- A shareholders meeting is convened at which the shareholders to pass certain resolutions pertaining to the Liquidation
- At the same time, a creditors meeting is also convened for the creditors and for the purposes of, amongst other matters, confirming the appointment of the shareholders chosen insolvency practitioner
- The creditors meeting is ordinarily held virtually, but creditors who meet the criteria (either 10% by value of creditors or 10% in total number of creditors or 10 individual creditors) can request a physical meeting
- Following our appointment, the claims of the employees who were made redundant are processed (whilst former employees can claim pre-Liquidation, the claims cannot be processed until the Company is in Liquidation)

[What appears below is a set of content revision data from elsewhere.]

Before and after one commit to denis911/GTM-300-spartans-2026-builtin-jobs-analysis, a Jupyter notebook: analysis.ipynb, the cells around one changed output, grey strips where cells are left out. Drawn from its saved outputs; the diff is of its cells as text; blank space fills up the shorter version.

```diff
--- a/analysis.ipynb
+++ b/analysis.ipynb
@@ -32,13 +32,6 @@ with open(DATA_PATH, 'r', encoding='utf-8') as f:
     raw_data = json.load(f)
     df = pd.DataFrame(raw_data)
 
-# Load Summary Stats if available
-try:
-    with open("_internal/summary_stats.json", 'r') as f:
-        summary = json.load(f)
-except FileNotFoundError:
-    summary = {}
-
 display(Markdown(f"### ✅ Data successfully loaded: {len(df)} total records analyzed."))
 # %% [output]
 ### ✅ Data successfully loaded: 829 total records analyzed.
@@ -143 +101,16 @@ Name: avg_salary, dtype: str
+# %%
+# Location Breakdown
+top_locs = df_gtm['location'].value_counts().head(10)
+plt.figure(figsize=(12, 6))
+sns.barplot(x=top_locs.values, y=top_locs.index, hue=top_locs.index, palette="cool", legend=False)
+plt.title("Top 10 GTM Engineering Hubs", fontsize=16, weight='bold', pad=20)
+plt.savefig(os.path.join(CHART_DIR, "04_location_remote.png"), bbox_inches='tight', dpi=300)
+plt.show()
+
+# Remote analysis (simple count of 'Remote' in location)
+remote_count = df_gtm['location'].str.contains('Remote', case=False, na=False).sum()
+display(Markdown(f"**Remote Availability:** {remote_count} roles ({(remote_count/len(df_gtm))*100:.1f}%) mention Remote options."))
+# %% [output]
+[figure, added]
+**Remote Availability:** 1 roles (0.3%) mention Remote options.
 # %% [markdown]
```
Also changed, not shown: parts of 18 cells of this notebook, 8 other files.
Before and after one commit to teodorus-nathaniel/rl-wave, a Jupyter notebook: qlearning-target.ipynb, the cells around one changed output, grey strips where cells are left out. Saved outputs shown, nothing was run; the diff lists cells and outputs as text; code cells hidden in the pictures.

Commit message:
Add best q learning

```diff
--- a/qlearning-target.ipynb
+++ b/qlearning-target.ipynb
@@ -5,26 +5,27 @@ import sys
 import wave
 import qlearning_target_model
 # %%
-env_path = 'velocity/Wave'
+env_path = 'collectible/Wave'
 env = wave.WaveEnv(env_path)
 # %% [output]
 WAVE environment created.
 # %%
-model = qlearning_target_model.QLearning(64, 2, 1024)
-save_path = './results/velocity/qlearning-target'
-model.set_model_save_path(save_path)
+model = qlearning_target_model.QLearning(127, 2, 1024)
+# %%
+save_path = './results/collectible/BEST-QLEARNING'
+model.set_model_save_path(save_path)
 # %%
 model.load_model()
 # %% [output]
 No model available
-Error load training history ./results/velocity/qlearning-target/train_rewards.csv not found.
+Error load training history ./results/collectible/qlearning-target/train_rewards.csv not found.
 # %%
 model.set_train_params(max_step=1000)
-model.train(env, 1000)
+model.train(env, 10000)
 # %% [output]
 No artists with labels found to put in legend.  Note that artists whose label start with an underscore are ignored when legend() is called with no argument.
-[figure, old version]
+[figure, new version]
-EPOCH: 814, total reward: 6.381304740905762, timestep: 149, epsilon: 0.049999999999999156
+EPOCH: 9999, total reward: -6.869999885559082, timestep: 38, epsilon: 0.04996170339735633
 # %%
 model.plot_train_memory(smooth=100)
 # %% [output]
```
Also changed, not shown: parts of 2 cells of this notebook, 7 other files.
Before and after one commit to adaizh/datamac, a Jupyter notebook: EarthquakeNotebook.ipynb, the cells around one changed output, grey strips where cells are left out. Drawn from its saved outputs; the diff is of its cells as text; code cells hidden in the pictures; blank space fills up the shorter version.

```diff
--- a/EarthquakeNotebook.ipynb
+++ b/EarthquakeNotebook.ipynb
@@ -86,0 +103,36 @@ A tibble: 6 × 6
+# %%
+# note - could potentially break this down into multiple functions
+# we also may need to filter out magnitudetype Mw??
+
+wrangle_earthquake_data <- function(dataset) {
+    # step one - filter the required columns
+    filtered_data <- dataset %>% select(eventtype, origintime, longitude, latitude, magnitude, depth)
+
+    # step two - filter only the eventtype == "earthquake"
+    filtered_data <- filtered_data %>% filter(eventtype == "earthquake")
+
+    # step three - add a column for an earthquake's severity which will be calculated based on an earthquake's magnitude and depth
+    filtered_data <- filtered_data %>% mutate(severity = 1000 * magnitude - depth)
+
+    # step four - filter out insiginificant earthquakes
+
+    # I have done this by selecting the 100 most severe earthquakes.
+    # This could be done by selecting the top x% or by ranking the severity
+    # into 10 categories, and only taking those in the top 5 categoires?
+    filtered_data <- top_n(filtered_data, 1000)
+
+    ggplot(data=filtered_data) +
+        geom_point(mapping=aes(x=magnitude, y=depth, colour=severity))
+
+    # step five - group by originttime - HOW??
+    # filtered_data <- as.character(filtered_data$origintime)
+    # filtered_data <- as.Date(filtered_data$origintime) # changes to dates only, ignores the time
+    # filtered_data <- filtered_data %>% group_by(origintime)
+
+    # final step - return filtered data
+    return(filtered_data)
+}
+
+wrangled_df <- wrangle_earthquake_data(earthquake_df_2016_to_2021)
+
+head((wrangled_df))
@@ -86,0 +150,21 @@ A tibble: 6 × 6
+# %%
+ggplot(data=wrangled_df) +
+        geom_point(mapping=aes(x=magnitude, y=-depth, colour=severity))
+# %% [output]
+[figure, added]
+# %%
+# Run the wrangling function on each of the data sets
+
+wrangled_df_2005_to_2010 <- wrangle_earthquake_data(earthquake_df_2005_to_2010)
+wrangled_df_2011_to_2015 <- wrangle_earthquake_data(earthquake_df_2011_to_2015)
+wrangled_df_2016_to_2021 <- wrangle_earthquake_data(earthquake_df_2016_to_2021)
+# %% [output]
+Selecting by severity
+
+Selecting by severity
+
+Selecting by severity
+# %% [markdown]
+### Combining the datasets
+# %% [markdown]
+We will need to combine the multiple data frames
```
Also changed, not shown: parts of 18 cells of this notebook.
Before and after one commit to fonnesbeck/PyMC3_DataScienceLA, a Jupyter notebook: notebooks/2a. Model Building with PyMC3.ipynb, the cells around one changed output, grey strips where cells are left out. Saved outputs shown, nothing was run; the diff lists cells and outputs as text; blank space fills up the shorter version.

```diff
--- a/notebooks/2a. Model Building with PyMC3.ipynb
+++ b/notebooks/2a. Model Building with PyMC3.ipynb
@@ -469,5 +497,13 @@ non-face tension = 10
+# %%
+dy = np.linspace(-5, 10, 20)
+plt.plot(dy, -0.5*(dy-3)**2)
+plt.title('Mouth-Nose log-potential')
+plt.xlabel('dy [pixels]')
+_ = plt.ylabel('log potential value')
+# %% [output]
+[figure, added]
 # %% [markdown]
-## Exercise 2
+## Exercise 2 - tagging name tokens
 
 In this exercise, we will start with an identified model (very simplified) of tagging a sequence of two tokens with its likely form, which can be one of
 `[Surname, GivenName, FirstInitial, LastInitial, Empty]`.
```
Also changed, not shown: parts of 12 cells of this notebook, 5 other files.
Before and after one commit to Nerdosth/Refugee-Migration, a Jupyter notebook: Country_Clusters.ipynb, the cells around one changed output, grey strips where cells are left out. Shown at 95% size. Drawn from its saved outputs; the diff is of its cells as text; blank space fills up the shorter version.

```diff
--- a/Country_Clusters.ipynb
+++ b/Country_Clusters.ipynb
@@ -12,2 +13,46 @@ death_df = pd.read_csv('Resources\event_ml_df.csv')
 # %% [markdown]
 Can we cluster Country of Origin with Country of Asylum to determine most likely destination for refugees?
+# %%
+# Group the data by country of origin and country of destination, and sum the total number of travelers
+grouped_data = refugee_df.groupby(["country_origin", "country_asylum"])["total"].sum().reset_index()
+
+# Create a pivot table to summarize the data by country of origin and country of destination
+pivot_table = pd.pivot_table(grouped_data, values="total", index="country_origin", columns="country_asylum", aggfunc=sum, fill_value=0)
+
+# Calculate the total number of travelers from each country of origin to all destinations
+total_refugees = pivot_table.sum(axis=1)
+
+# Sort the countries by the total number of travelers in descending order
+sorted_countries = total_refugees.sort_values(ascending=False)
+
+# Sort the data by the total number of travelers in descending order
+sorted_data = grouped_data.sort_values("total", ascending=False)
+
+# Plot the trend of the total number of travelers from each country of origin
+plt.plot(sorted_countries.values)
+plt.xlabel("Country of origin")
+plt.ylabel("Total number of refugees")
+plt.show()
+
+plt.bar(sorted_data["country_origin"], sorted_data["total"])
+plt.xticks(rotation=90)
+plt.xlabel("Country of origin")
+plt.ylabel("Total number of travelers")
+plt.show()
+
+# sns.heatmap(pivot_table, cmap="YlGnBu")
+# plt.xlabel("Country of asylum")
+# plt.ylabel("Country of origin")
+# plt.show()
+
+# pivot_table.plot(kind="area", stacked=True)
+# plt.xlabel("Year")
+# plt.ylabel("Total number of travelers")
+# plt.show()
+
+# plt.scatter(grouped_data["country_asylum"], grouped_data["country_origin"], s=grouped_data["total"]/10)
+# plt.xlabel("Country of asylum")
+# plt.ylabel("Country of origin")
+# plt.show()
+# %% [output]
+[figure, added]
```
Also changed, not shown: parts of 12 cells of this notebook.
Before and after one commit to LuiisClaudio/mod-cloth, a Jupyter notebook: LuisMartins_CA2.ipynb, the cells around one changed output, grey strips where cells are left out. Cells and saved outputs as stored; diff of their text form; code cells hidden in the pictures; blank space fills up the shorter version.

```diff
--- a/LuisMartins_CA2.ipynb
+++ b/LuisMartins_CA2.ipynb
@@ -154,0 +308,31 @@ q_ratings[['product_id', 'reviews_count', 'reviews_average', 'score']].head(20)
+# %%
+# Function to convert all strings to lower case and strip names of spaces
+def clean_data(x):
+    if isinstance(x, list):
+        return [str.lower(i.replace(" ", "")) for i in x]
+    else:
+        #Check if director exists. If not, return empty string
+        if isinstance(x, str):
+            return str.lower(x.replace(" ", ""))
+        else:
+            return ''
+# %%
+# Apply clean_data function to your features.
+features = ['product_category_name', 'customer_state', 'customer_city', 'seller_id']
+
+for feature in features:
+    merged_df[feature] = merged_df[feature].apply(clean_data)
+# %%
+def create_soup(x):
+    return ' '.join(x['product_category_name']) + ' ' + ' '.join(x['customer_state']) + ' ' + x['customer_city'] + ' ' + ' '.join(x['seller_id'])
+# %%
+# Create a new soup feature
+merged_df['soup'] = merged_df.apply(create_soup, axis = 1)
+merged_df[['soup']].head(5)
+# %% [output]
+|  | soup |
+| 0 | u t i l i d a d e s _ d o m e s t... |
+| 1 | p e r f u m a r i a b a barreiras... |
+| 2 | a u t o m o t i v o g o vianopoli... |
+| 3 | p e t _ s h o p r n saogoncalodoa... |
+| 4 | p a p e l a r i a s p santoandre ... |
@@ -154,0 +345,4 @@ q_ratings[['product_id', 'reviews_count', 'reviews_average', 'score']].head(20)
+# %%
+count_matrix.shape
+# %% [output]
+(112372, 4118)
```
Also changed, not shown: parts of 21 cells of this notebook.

- Generally speaking, and as long as the required information is provided quickly, the Company can be in Liquidation within two to three weeks from the date of instruction
How much does it cost to put your Company into CVL?
The cost of a CVL depends on the complexities of the case and primarily will depend on:
- The number of creditors
- How many employees there are
- Whether there is any legal or bailiff action pending
- The assets that need to be dealt with
- The structure of the Company
Is a CVL right for your business?
A CVL isn’t always the right procedure for a business. However, action is needed to identify the clear position of the Company, and then what options are available depending on what you want to do, what is possible and the legal obligations for the Directors of the business.
If you have concerns about any of the above, speak to a Licensed Insolvency Practitioner who will be able to guide and provide independent advice to you prior to any instruction (if you decide this is required).
Opus has offices nationwide and by contacting us on 020 3326 6454, you will be able to get immediate assistance from our Partner-led team.